• Description of the task: Every line in the data below that has the word "from" should be returned.

Start of Given information

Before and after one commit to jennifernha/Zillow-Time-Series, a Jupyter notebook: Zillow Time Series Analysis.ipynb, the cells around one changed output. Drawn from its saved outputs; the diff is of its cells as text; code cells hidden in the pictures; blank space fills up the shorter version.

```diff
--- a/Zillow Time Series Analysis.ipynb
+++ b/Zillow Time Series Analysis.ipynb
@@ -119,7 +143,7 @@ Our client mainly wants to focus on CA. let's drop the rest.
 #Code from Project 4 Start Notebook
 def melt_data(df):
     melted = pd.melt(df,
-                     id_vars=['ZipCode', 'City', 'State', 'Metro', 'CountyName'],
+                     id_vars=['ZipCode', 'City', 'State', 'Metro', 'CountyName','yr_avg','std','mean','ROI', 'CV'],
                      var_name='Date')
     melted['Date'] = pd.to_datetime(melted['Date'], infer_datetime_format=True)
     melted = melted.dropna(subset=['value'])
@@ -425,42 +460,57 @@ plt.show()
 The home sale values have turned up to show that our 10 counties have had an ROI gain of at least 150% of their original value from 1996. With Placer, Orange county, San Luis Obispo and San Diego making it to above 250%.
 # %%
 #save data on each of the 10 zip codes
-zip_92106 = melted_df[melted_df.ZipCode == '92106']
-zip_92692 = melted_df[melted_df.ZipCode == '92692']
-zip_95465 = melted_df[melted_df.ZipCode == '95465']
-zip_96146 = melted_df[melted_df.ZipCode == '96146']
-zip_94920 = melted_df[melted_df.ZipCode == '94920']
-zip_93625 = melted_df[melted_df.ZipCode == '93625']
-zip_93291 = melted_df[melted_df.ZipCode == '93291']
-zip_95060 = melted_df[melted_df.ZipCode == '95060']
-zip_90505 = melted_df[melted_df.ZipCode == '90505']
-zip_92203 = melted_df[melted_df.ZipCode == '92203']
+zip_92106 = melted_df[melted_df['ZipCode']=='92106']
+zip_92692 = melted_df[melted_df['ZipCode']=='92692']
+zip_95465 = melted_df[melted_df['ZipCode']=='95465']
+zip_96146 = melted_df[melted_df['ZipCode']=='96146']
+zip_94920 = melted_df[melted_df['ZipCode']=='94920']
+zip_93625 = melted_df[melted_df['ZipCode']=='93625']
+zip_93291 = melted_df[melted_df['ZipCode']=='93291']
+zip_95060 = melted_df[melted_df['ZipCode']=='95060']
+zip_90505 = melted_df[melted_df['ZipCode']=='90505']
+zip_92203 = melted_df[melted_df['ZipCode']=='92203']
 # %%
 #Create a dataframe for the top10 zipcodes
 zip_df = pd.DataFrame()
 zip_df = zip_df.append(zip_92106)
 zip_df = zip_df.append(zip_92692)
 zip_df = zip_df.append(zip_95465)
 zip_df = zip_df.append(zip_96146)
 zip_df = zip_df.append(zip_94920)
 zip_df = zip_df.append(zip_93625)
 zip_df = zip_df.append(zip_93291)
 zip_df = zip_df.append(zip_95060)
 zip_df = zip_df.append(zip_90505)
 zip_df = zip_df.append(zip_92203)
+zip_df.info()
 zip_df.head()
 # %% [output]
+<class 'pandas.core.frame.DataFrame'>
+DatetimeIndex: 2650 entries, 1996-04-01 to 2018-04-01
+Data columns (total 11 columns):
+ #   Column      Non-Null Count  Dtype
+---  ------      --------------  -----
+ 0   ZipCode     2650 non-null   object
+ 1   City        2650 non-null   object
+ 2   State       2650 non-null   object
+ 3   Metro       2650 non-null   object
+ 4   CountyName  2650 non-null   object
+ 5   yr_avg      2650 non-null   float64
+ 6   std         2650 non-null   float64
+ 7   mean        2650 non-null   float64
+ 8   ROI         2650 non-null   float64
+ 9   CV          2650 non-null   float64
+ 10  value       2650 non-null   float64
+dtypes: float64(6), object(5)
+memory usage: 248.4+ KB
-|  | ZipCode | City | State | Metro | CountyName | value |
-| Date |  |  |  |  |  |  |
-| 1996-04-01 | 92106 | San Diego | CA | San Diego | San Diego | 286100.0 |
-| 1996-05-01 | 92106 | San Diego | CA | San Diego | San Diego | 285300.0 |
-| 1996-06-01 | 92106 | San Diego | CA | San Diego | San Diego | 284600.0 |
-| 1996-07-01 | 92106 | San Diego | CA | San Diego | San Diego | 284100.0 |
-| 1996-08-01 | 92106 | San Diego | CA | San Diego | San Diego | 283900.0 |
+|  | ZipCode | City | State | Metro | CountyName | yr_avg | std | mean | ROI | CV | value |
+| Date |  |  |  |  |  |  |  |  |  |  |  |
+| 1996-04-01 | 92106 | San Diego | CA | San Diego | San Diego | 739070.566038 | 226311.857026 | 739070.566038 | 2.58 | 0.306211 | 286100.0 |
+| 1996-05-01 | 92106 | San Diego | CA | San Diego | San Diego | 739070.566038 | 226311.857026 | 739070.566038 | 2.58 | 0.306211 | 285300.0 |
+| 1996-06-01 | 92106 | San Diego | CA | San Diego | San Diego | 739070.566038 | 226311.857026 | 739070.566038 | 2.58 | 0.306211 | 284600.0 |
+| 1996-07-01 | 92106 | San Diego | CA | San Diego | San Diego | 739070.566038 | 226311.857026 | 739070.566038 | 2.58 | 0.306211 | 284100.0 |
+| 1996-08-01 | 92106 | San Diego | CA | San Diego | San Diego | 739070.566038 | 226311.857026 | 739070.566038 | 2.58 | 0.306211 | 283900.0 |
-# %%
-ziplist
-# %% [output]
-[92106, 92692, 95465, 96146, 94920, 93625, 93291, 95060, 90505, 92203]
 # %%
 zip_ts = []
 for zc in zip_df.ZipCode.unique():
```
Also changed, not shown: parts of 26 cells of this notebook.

End of Given information

• Response below:
Before and after one commit to jennifernha/Zillow-Time-Series, a Jupyter notebook: Zillow Time Series Analysis.ipynb, the cells around one changed output. Drawn from its saved outputs; the diff is of its cells as text; code cells hidden in the pictures; blank space fills up the shorter version.
 #Code from Project 4 Start Notebook
 The home sale values have turned up to show that our 10 counties have had an ROI gain of at least 150% of their original value from 1996. With Placer, Orange county, San Luis Obispo and San Diego making it to above 250%.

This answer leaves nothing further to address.